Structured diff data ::
=== Begin Enclosure ===
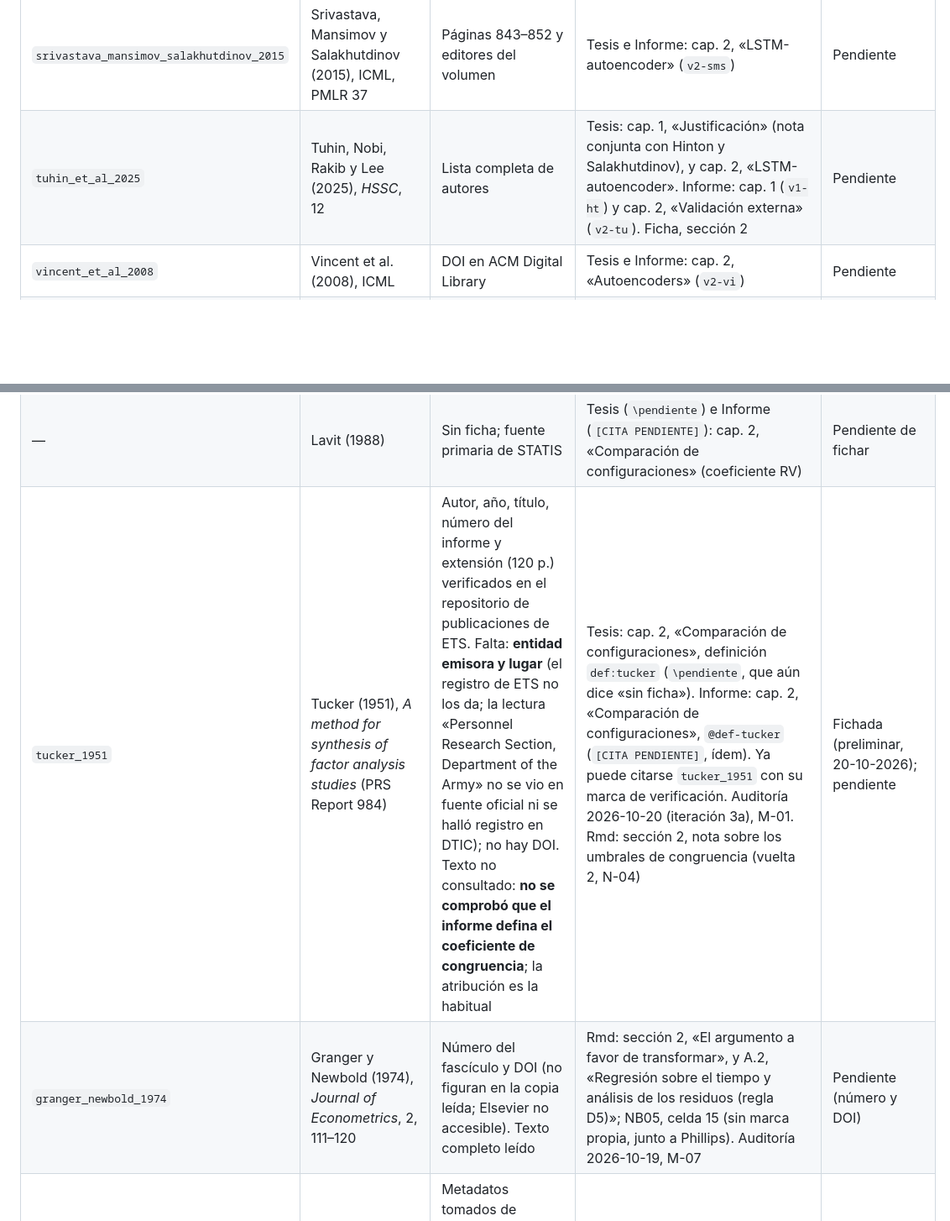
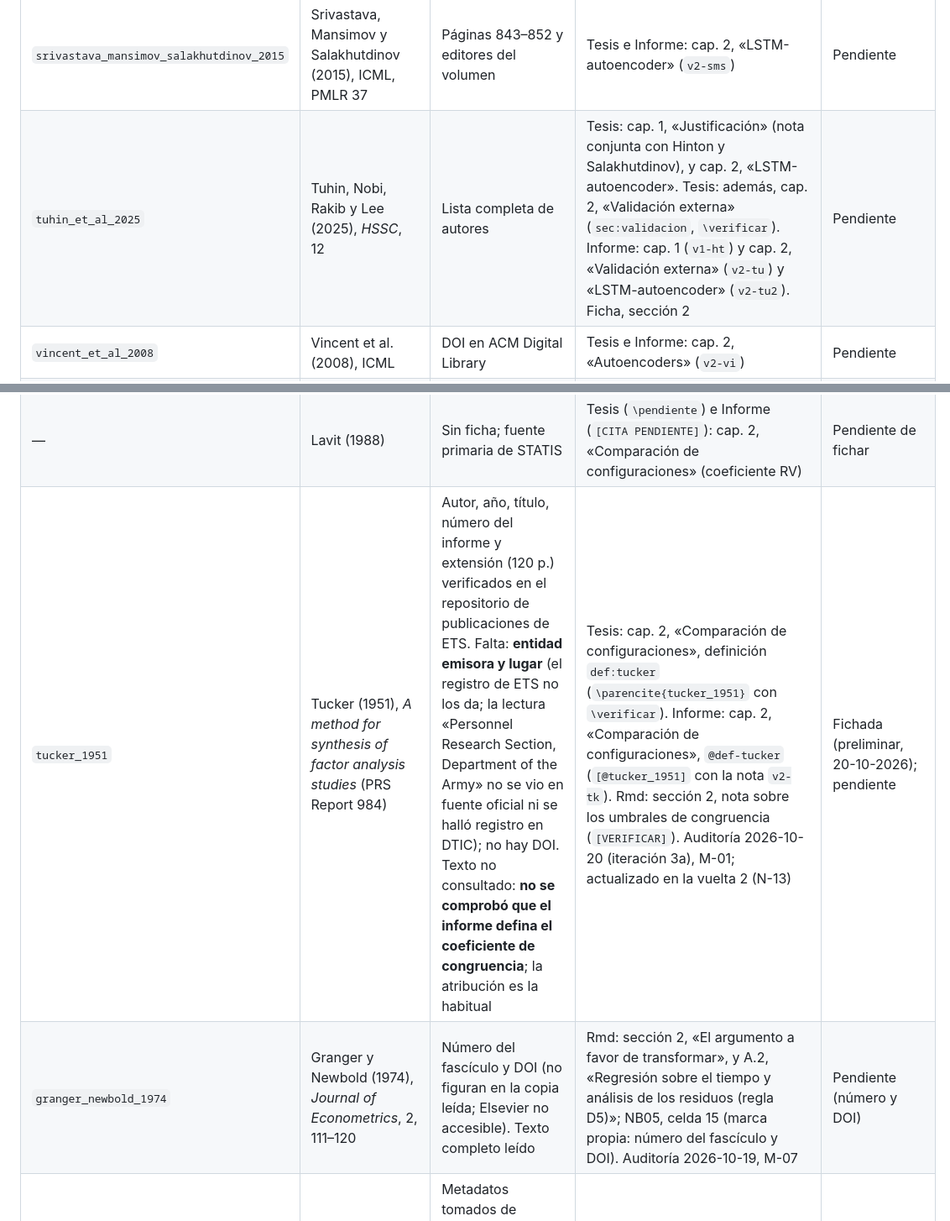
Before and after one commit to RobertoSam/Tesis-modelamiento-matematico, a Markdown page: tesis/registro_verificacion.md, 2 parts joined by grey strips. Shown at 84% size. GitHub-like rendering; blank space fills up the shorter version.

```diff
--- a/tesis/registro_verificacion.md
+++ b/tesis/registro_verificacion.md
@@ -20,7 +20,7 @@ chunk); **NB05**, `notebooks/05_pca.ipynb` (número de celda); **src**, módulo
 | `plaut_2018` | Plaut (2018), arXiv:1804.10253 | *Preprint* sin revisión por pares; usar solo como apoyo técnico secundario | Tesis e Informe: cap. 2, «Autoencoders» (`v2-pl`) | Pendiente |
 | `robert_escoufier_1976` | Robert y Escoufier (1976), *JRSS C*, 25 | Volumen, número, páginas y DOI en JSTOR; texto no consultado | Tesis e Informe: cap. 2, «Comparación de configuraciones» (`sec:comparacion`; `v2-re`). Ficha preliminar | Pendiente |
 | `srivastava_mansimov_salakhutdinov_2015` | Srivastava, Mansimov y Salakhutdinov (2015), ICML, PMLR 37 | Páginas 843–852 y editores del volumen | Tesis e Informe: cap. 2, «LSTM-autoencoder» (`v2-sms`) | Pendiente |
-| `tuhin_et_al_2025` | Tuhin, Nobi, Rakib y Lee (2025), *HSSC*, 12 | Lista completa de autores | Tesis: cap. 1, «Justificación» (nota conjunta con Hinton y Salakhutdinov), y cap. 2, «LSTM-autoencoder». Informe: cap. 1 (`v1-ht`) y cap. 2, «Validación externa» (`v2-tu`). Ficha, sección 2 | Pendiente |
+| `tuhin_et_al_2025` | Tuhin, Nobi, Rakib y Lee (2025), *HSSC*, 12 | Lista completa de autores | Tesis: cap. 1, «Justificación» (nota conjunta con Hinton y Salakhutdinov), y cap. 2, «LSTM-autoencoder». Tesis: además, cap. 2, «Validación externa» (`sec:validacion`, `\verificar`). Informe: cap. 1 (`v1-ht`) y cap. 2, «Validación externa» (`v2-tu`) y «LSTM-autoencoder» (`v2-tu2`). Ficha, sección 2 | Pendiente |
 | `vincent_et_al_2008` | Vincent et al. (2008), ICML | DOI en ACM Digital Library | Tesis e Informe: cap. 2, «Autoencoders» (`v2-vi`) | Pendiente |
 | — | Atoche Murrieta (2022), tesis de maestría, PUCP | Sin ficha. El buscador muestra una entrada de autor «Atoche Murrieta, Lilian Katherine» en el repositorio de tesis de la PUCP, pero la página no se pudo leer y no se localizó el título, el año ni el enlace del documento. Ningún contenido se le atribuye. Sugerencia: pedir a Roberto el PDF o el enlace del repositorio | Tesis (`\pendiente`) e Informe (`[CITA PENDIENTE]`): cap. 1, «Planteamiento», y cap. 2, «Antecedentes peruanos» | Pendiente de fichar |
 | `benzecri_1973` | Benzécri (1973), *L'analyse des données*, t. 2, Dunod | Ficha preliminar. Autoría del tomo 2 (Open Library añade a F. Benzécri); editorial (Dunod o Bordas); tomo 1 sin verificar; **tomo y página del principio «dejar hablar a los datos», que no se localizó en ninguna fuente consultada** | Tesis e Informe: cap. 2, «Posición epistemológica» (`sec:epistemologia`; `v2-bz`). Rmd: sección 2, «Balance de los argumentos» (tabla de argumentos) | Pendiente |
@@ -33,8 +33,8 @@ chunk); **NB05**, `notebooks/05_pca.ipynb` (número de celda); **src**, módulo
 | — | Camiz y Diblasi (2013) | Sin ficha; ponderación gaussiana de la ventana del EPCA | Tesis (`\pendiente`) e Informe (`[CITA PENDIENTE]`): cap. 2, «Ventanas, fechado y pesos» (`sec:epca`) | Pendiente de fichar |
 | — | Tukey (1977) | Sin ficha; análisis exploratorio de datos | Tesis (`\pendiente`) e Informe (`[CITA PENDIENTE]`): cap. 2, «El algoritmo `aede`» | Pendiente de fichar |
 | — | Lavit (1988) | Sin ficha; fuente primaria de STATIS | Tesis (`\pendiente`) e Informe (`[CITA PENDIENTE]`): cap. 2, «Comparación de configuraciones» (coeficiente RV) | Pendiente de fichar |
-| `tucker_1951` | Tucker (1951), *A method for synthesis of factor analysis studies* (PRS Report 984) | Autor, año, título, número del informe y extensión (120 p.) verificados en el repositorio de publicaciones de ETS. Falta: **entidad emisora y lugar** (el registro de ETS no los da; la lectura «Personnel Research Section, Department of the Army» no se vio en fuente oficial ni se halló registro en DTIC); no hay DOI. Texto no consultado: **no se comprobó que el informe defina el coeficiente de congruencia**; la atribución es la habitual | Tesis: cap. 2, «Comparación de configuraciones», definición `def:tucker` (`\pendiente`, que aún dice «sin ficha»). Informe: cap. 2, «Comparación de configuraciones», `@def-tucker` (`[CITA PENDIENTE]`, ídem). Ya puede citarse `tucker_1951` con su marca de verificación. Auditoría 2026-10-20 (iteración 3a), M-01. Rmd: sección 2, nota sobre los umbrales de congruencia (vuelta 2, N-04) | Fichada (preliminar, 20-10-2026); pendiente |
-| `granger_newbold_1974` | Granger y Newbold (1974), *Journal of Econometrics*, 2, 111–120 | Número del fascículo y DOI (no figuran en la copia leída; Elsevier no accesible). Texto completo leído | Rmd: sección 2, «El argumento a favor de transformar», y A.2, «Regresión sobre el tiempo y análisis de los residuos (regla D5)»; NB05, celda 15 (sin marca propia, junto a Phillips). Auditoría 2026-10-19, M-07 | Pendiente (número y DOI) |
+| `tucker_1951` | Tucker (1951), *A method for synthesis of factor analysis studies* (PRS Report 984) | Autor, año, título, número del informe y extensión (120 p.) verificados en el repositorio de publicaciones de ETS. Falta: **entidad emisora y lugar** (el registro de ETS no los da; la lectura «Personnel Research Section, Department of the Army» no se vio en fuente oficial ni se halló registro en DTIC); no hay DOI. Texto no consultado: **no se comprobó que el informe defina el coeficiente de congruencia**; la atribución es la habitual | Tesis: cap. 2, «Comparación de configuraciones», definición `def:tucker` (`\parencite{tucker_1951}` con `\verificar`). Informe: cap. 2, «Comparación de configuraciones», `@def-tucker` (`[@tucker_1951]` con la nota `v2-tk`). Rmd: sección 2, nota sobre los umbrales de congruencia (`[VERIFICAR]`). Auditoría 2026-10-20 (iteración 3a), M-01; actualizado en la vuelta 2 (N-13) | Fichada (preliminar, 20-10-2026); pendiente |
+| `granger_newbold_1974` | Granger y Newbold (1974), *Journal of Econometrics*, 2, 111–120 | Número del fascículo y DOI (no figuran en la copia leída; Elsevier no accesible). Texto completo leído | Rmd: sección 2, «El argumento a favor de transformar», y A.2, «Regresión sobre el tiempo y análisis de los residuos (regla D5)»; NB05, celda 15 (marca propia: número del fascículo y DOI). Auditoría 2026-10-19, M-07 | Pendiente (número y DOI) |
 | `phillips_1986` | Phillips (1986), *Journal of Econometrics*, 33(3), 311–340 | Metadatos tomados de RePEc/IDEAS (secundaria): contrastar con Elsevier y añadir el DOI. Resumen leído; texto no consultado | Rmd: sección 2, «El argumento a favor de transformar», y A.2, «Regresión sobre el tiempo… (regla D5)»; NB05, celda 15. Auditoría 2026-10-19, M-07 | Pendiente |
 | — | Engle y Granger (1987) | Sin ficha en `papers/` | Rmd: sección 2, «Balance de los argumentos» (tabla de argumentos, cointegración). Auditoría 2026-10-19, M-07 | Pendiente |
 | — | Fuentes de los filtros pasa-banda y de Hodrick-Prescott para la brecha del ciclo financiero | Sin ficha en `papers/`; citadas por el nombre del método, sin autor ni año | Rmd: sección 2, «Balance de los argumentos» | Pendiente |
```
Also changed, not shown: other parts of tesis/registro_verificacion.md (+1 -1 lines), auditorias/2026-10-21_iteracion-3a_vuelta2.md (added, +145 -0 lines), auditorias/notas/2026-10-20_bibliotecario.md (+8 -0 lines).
=== End Enclosure ===
=== Begin Enclosure ===
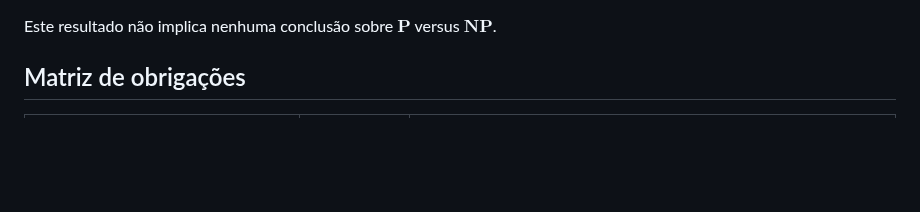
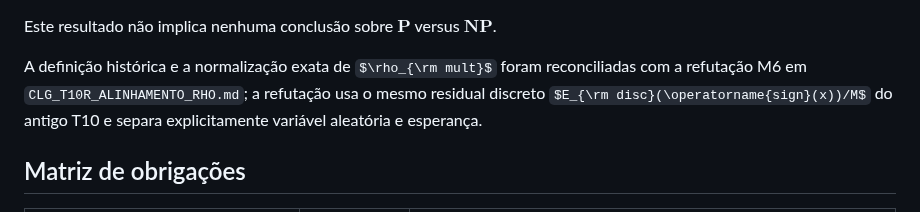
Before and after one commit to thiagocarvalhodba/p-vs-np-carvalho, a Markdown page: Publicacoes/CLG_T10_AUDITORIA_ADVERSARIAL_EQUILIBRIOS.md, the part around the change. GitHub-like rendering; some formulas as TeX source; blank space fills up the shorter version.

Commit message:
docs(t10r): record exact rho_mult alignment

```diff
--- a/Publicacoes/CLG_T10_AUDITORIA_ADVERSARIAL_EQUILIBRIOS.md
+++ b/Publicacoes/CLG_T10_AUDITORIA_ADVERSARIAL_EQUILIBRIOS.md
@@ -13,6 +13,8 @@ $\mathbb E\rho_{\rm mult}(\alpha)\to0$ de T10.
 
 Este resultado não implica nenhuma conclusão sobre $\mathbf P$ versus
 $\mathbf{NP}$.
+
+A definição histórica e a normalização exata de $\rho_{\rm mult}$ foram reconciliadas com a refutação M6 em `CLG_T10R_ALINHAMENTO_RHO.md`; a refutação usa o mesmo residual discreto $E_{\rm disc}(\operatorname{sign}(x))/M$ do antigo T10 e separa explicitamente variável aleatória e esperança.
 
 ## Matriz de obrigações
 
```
=== End Enclosure ===
Work instructions ::
Only a number is wanted here: the tally of lines in the entries that include the word "shorter".

Task response ::
2